● **Task item**
Each line of the records is to be copied verbatim.
Segment Start: Task material
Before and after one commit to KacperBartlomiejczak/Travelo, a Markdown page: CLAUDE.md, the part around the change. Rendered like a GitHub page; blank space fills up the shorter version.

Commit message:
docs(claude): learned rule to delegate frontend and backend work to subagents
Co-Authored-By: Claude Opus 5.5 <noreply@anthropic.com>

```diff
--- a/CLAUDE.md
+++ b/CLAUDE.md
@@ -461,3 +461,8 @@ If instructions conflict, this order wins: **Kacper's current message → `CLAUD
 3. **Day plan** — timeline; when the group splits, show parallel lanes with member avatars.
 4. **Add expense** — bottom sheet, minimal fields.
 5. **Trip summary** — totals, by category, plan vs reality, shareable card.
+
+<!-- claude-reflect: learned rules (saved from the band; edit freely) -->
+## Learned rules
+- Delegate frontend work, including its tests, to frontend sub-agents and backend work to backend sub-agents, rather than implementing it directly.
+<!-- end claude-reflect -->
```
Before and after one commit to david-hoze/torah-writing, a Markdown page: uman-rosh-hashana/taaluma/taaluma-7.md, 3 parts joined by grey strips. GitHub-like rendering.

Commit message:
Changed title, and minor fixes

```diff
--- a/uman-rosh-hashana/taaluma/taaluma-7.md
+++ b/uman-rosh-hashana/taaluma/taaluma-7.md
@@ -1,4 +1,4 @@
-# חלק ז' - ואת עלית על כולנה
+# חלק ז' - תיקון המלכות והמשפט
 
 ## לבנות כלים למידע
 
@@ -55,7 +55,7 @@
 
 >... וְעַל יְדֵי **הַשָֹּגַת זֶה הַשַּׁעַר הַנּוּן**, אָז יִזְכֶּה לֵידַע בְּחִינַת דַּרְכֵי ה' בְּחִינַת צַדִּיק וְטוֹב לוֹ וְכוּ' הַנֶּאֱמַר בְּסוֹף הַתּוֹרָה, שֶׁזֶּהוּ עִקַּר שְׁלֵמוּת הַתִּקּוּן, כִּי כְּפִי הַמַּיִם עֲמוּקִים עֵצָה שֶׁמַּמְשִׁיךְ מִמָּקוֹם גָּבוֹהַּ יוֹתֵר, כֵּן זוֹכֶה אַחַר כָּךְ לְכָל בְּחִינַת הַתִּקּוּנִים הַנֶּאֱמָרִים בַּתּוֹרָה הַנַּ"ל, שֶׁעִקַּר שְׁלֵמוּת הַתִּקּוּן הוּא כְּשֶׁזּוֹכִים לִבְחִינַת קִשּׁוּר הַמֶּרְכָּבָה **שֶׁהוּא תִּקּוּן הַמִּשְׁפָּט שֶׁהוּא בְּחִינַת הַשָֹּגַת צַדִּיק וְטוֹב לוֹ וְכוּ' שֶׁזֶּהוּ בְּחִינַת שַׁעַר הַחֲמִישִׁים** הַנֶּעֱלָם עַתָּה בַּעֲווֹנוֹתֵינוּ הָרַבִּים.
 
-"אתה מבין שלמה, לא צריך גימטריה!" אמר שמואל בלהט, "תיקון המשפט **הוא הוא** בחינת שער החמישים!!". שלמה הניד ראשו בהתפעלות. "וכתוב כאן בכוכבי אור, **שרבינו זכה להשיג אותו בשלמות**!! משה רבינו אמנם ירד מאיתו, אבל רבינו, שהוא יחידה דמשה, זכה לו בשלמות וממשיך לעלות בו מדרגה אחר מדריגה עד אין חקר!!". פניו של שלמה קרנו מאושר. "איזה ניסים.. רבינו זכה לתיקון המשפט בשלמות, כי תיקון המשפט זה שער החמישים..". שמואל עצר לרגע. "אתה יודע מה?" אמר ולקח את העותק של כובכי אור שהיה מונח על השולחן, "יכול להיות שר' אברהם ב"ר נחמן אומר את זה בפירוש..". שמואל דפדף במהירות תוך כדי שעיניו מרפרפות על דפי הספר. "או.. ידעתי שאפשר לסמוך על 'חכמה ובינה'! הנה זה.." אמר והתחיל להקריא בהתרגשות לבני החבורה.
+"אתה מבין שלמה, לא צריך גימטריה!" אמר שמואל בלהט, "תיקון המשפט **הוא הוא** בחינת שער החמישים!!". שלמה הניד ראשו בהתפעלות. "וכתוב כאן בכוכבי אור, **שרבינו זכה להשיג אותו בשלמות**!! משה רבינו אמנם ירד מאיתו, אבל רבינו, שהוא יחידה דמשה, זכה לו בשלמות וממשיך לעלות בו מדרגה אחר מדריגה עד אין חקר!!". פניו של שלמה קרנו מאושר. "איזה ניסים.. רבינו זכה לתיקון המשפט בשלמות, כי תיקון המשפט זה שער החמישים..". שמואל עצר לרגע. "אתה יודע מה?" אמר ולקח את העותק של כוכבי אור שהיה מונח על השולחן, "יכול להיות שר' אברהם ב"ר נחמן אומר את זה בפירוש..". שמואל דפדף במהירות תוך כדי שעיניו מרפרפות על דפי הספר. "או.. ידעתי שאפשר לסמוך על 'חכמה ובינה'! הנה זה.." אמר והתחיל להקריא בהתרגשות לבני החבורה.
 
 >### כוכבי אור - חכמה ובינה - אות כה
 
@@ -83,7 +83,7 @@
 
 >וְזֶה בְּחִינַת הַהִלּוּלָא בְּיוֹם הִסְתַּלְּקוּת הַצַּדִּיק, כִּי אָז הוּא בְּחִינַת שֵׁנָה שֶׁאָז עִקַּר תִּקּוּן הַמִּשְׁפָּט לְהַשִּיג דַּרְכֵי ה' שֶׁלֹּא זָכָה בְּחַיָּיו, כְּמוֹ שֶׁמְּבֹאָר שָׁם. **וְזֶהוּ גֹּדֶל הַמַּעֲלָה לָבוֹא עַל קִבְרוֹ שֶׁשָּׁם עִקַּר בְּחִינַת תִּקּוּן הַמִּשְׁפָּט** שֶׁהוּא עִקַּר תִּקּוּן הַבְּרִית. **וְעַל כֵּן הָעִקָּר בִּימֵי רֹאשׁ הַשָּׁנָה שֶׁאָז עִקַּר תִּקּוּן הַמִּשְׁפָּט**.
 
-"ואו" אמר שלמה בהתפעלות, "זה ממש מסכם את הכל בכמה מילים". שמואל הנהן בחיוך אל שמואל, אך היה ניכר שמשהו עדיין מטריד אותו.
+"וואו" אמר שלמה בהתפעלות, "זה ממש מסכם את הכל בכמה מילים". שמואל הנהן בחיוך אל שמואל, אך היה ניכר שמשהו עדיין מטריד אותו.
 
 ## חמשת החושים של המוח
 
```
Segment End: Task material
● **Task answer**
Before and after one commit to KacperBartlomiejczak/Travelo, a Markdown page: CLAUDE.md, the part around the change. Rendered like a GitHub page; blank space fills up the shorter version.

Commit message:
docs(claude): learned rule to delegate frontend and backend work to subagents
Co-Authored-By: Claude Opus 5.5 <noreply@anthropic.com>

```diff
--- a/CLAUDE.md
+++ b/CLAUDE.md
@@ -461,3 +461,8 @@ If instructions conflict, this order wins: **Kacper's current message → `CLAUD
 3. **Day plan** — timeline; when the group splits, show parallel lanes with member avatars.
 4. **Add expense** — bottom sheet, minimal fields.
 5. **Trip summary** — totals, by category, plan vs reality, shareable card.
+
+<!-- claude-reflect: learned rules (saved from the band; edit freely) -->
+## Learned rules
+- Delegate frontend work, including its tests, to frontend sub-agents and backend work to backend sub-agents, rather than implementing it directly.
+<!-- end claude-reflect -->
```
Before and after one commit to david-hoze/torah-writing, a Markdown page: uman-rosh-hashana/taaluma/taaluma-7.md, 3 parts joined by grey strips. GitHub-like rendering.

Commit message:
Changed title, and minor fixes

```diff
--- a/uman-rosh-hashana/taaluma/taaluma-7.md
+++ b/uman-rosh-hashana/taaluma/taaluma-7.md
@@ -1,4 +1,4 @@
-# חלק ז' - ואת עלית על כולנה
+# חלק ז' - תיקון המלכות והמשפט
 
 ## לבנות כלים למידע
 
@@ -55,7 +55,7 @@
 
 >... וְעַל יְדֵי **הַשָֹּגַת זֶה הַשַּׁעַר הַנּוּן**, אָז יִזְכֶּה לֵידַע בְּחִינַת דַּרְכֵי ה' בְּחִינַת צַדִּיק וְטוֹב לוֹ וְכוּ' הַנֶּאֱמַר בְּסוֹף הַתּוֹרָה, שֶׁזֶּהוּ עִקַּר שְׁלֵמוּת הַתִּקּוּן, כִּי כְּפִי הַמַּיִם עֲמוּקִים עֵצָה שֶׁמַּמְשִׁיךְ מִמָּקוֹם גָּבוֹהַּ יוֹתֵר, כֵּן זוֹכֶה אַחַר כָּךְ לְכָל בְּחִינַת הַתִּקּוּנִים הַנֶּאֱמָרִים בַּתּוֹרָה הַנַּ"ל, שֶׁעִקַּר שְׁלֵמוּת הַתִּקּוּן הוּא כְּשֶׁזּוֹכִים לִבְחִינַת קִשּׁוּר הַמֶּרְכָּבָה **שֶׁהוּא תִּקּוּן הַמִּשְׁפָּט שֶׁהוּא בְּחִינַת הַשָֹּגַת צַדִּיק וְטוֹב לוֹ וְכוּ' שֶׁזֶּהוּ בְּחִינַת שַׁעַר הַחֲמִישִׁים** הַנֶּעֱלָם עַתָּה בַּעֲווֹנוֹתֵינוּ הָרַבִּים.
 
-"אתה מבין שלמה, לא צריך גימטריה!" אמר שמואל בלהט, "תיקון המשפט **הוא הוא** בחינת שער החמישים!!". שלמה הניד ראשו בהתפעלות. "וכתוב כאן בכוכבי אור, **שרבינו זכה להשיג אותו בשלמות**!! משה רבינו אמנם ירד מאיתו, אבל רבינו, שהוא יחידה דמשה, זכה לו בשלמות וממשיך לעלות בו מדרגה אחר מדריגה עד אין חקר!!". פניו של שלמה קרנו מאושר. "איזה ניסים.. רבינו זכה לתיקון המשפט בשלמות, כי תיקון המשפט זה שער החמישים..". שמואל עצר לרגע. "אתה יודע מה?" אמר ולקח את העותק של כובכי אור שהיה מונח על השולחן, "יכול להיות שר' אברהם ב"ר נחמן אומר את זה בפירוש..". שמואל דפדף במהירות תוך כדי שעיניו מרפרפות על דפי הספר. "או.. ידעתי שאפשר לסמוך על 'חכמה ובינה'! הנה זה.." אמר והתחיל להקריא בהתרגשות לבני החבורה.
+"אתה מבין שלמה, לא צריך גימטריה!" אמר שמואל בלהט, "תיקון המשפט **הוא הוא** בחינת שער החמישים!!". שלמה הניד ראשו בהתפעלות. "וכתוב כאן בכוכבי אור, **שרבינו זכה להשיג אותו בשלמות**!! משה רבינו אמנם ירד מאיתו, אבל רבינו, שהוא יחידה דמשה, זכה לו בשלמות וממשיך לעלות בו מדרגה אחר מדריגה עד אין חקר!!". פניו של שלמה קרנו מאושר. "איזה ניסים.. רבינו זכה לתיקון המשפט בשלמות, כי תיקון המשפט זה שער החמישים..". שמואל עצר לרגע. "אתה יודע מה?" אמר ולקח את העותק של כוכבי אור שהיה מונח על השולחן, "יכול להיות שר' אברהם ב"ר נחמן אומר את זה בפירוש..". שמואל דפדף במהירות תוך כדי שעיניו מרפרפות על דפי הספר. "או.. ידעתי שאפשר לסמוך על 'חכמה ובינה'! הנה זה.." אמר והתחיל להקריא בהתרגשות לבני החבורה.
 
 >### כוכבי אור - חכמה ובינה - אות כה
 
@@ -83,7 +83,7 @@
 
 >וְזֶה בְּחִינַת הַהִלּוּלָא בְּיוֹם הִסְתַּלְּקוּת הַצַּדִּיק, כִּי אָז הוּא בְּחִינַת שֵׁנָה שֶׁאָז עִקַּר תִּקּוּן הַמִּשְׁפָּט לְהַשִּיג דַּרְכֵי ה' שֶׁלֹּא זָכָה בְּחַיָּיו, כְּמוֹ שֶׁמְּבֹאָר שָׁם. **וְזֶהוּ גֹּדֶל הַמַּעֲלָה לָבוֹא עַל קִבְרוֹ שֶׁשָּׁם עִקַּר בְּחִינַת תִּקּוּן הַמִּשְׁפָּט** שֶׁהוּא עִקַּר תִּקּוּן הַבְּרִית. **וְעַל כֵּן הָעִקָּר בִּימֵי רֹאשׁ הַשָּׁנָה שֶׁאָז עִקַּר תִּקּוּן הַמִּשְׁפָּט**.
 
-"ואו" אמר שלמה בהתפעלות, "זה ממש מסכם את הכל בכמה מילים". שמואל הנהן בחיוך אל שמואל, אך היה ניכר שמשהו עדיין מטריד אותו.
+"וואו" אמר שלמה בהתפעלות, "זה ממש מסכם את הכל בכמה מילים". שמואל הנהן בחיוך אל שמואל, אך היה ניכר שמשהו עדיין מטריד אותו.
 
 ## חמשת החושים של המוח
 
```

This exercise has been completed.